These risks, along with their severity for your specific contract, should be documented in your recompete risk register. The impact may extend beyond the contract itself, potentially affecting your division or entire organization.

Probability of Occurrence

This area requires particular attention because of the tendency to catch that dreaded disease of every recompete – “incumbentitis” – or the “we can’t lose because we’ve done so well and the client really, really likes us and will pay a premium to keep us on contract” syndrome. To estimate the likelihood of losing the recompete, consider two data points:

  • Industry Retention Rate: Research the typical retention rate for similar contracts in your sector. This provides a baseline probability of keeping the contract.
  • Your Organization’s Retention Rate: Track your own recompete success rate. This personalizes the probability based on your specific performance.

Objectivity is crucial. Don’t adjust these probabilities based on hunches; focus on hard data.

Remember, the recompete itself is certain (100% chance). The only variable is whether you will win it.

Even with a high industry and company retention rate (e.g., 90%), there’s still a 10% chance of losing. Consider this in context of your other risk register entries. Is a 10% chance “low risk” for your organization?

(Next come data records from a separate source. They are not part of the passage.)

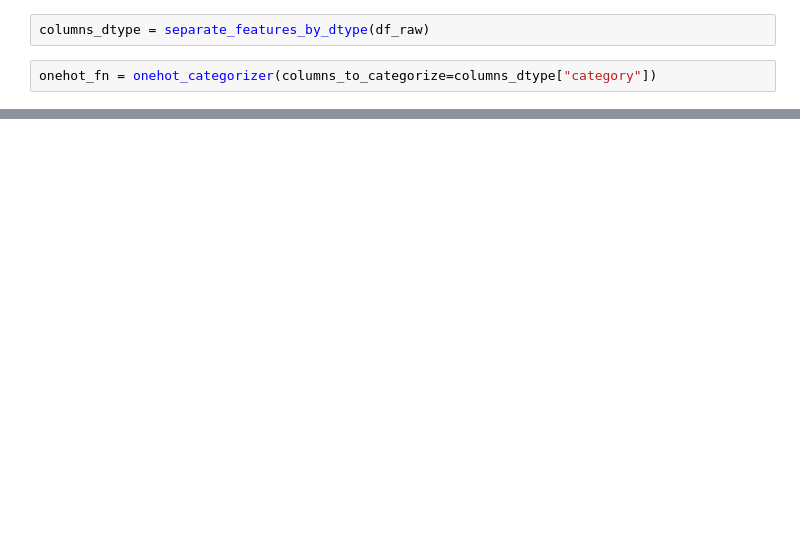
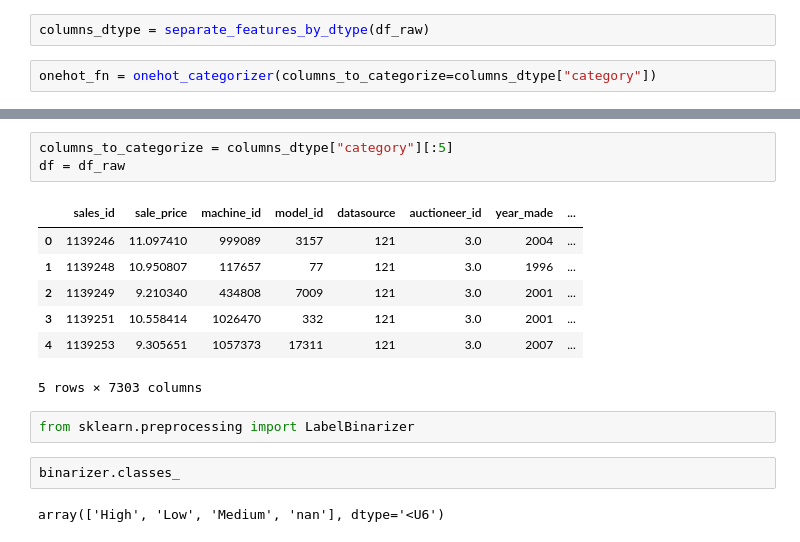
Before and after one commit to Giuco/fast-ai-ml-for-coders, a Jupyter notebook: lessons/lesson-1.ipynb, the cells around one changed output, grey strips where cells are left out. Drawn from its saved outputs; the diff is of its cells as text; blank space fills up the shorter version.

```diff
--- a/lessons/lesson-1.ipynb
+++ b/lessons/lesson-1.ipynb
@@ -102,0 +117,17 @@ onehot_fn = onehot_categorizer(columns_to_categorize=columns_dtype["category"])
+# %%
+columns_to_categorize = columns_dtype["category"][:5]
+df = df_raw
+# %% [output]
+|  | sales_id | sale_price | machine_id | model_id | datasource | auctioneer_id | year_made | ... |
+| 0 | 1139246 | 11.097410 | 999089 | 3157 | 121 | 3.0 | 2004 | ... |
+| 1 | 1139248 | 10.950807 | 117657 | 77 | 121 | 3.0 | 1996 | ... |
+| 2 | 1139249 | 9.210340 | 434808 | 7009 | 121 | 3.0 | 2001 | ... |
+| 3 | 1139251 | 10.558414 | 1026470 | 332 | 121 | 3.0 | 2001 | ... |
+| 4 | 1139253 | 9.305651 | 1057373 | 17311 | 121 | 3.0 | 2007 | ... |
+5 rows × 7303 columns
+# %%
+from sklearn.preprocessing import LabelBinarizer
+# %%
+binarizer.classes_
+# %% [output]
+array(['High', 'Low', 'Medium', 'nan'], dtype='<U6')
```
Also changed, not shown: parts of 18 cells of this notebook, 2 other files.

Mitigation: For each entry in your risk register, make sure you identify a mitigation strategy. It’s ok at the onset to not have a mitigation but make sure you develop an action plan for developing a mitigation for each factor.

Using the Risk Approach to Your Advantage

Here are some key points to consider when taking a risk approach to your recompete:

  • Start now: It doesn’t matter if your recompete is three weeks, three months, or even three years away. Taking a risk approach can be started at any point and the earlier the better.
  • Determine who has responsibility for each item in your register: Effective risk registers assign clear ownership for mitigating each risk. Without clear responsibility, actions fall through the cracks. So, who in your organization owns mitigating the risks of losing the recompete?  Is it the Bid Team, Sales, the Account Manager, your manager, or even yourself? If you’re unsure, investigate immediately. Unassigned responsibilities can be a red flag. Important matters typically have clear ownership.
  • Deepen Your Customer Relationships: Go beyond your operational contact and build relationships with those involved in the future recompete process. Understand the customer’s broader needs, challenges, and goals.
  • Demonstrate Continuous Improvement: Don’t settle for just meeting KPIs. Proactively identify ways to improve your service delivery and add value beyond the original contract.  A stagnant approach over a long contract can make you appear outdated. Anticipate the customer’s future needs and demonstrate your ability to adapt.
  • Enhance Communication: Go beyond basic reporting.  Provide valuable insights and analysis, including trends and user feedback. Share knowledge that benefits other parts of the customer organization.  The more value you add through communication, the stronger your overall relationship will be.
  • Document Your Successes: Meticulously document your achievements and positive impacts throughout the contract. This evidence becomes invaluable for your future bid team, allowing them to craft a compelling proposal that highlights your proven track record.

Following the above steps won’t guarantee you win but will most assuredly increase your chances of doing so.

Note:  The author is an OCI business partner in the U.K. and probably the leading authority on recompetes.